* What needs to be done
Nothing but a number belongs in the answer: the count of lines below that contain the word "changed".

==== Records supplied

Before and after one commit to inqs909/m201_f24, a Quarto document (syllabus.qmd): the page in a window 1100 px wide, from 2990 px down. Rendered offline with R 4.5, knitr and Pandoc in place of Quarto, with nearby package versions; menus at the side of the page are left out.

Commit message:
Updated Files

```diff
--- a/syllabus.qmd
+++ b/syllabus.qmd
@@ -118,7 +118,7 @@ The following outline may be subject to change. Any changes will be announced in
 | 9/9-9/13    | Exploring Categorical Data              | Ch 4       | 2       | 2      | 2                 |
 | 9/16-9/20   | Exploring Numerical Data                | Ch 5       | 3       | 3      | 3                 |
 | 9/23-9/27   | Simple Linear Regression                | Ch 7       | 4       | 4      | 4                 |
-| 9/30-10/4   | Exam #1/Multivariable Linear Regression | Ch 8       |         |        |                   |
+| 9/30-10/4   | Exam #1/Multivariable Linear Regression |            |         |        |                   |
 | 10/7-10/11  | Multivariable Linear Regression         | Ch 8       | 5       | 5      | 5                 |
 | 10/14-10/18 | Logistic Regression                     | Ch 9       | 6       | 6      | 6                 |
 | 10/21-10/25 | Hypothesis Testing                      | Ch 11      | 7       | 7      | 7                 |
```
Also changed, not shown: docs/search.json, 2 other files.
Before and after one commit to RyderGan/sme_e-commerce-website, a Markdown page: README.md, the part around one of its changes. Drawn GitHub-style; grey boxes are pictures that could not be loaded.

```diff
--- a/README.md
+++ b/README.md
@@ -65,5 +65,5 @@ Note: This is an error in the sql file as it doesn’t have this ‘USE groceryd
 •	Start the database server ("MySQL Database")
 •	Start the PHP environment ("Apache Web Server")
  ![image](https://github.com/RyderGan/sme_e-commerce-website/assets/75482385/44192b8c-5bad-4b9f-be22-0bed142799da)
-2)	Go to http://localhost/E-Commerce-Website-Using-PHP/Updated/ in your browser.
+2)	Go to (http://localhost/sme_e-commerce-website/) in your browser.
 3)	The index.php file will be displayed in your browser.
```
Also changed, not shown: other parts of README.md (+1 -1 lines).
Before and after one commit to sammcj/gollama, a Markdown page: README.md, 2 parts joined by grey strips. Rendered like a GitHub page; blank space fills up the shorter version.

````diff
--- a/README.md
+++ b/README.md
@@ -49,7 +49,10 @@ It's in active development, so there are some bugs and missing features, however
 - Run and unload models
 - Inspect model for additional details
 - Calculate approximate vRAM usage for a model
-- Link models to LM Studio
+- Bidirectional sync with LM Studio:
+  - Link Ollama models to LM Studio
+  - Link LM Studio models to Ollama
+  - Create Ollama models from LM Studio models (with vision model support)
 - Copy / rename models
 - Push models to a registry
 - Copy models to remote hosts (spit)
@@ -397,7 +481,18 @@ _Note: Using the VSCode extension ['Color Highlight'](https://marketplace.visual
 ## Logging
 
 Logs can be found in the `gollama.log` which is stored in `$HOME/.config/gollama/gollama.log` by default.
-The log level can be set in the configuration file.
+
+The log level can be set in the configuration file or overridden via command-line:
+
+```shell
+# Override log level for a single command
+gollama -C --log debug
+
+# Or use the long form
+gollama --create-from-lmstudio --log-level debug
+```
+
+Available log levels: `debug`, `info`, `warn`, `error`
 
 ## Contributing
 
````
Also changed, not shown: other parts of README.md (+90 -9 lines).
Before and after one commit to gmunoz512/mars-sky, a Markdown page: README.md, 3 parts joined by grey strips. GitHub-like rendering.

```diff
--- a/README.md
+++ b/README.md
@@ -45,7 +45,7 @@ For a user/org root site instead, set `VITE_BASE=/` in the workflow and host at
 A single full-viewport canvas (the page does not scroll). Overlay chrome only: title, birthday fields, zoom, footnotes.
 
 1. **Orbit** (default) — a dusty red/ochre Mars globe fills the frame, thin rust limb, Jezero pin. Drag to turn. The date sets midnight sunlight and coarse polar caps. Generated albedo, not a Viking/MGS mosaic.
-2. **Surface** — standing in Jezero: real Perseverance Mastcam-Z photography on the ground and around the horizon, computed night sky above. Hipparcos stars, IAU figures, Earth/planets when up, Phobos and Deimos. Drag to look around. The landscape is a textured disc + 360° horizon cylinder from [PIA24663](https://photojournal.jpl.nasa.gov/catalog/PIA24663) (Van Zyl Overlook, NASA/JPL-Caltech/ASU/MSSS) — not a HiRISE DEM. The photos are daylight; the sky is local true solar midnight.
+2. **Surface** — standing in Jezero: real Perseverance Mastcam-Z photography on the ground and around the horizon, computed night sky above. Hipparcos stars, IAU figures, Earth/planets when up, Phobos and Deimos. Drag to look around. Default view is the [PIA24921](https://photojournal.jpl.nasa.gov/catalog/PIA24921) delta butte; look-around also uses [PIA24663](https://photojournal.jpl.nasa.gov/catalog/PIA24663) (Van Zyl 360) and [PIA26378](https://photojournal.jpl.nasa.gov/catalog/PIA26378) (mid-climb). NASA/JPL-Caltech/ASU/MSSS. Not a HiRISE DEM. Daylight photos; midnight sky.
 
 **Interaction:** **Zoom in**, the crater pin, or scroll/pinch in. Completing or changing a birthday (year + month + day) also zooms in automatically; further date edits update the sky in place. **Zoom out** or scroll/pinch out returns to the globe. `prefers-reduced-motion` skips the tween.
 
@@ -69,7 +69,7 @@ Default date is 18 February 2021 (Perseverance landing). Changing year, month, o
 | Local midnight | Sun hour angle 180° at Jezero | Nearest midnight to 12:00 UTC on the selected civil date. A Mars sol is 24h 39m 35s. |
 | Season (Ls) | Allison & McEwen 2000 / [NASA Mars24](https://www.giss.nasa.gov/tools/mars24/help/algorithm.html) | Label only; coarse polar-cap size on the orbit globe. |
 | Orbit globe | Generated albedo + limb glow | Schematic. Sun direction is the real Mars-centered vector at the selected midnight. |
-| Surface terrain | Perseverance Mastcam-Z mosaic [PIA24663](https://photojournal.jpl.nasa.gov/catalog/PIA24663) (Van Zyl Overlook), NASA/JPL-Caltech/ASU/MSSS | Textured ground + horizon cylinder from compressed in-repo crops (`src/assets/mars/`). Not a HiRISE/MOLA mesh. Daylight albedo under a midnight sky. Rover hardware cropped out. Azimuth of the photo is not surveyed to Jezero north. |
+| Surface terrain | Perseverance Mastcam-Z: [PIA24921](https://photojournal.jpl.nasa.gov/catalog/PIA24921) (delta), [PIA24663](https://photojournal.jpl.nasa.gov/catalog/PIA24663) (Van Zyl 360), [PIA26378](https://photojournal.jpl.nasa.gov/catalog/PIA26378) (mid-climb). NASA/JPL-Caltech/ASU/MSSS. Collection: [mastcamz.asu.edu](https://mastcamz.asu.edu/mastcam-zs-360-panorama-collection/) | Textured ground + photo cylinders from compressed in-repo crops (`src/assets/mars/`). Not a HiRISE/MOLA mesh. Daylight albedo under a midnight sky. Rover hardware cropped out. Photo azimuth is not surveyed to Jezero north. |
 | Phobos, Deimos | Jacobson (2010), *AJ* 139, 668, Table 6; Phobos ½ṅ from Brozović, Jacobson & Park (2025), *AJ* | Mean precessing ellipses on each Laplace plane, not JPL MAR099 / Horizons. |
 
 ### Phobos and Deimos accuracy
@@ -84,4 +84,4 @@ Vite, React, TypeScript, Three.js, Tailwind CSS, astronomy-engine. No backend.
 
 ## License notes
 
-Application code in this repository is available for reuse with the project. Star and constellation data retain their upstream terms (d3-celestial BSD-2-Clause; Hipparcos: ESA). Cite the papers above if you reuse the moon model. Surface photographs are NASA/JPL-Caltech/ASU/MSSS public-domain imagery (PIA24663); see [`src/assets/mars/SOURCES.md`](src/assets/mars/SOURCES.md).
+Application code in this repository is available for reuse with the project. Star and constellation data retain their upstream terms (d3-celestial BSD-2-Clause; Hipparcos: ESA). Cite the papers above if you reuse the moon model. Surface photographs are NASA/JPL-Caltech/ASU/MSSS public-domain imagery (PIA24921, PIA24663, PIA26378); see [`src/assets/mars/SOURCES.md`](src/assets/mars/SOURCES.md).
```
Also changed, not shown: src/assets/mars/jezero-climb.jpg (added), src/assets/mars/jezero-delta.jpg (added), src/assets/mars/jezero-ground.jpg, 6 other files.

========

* Task response
4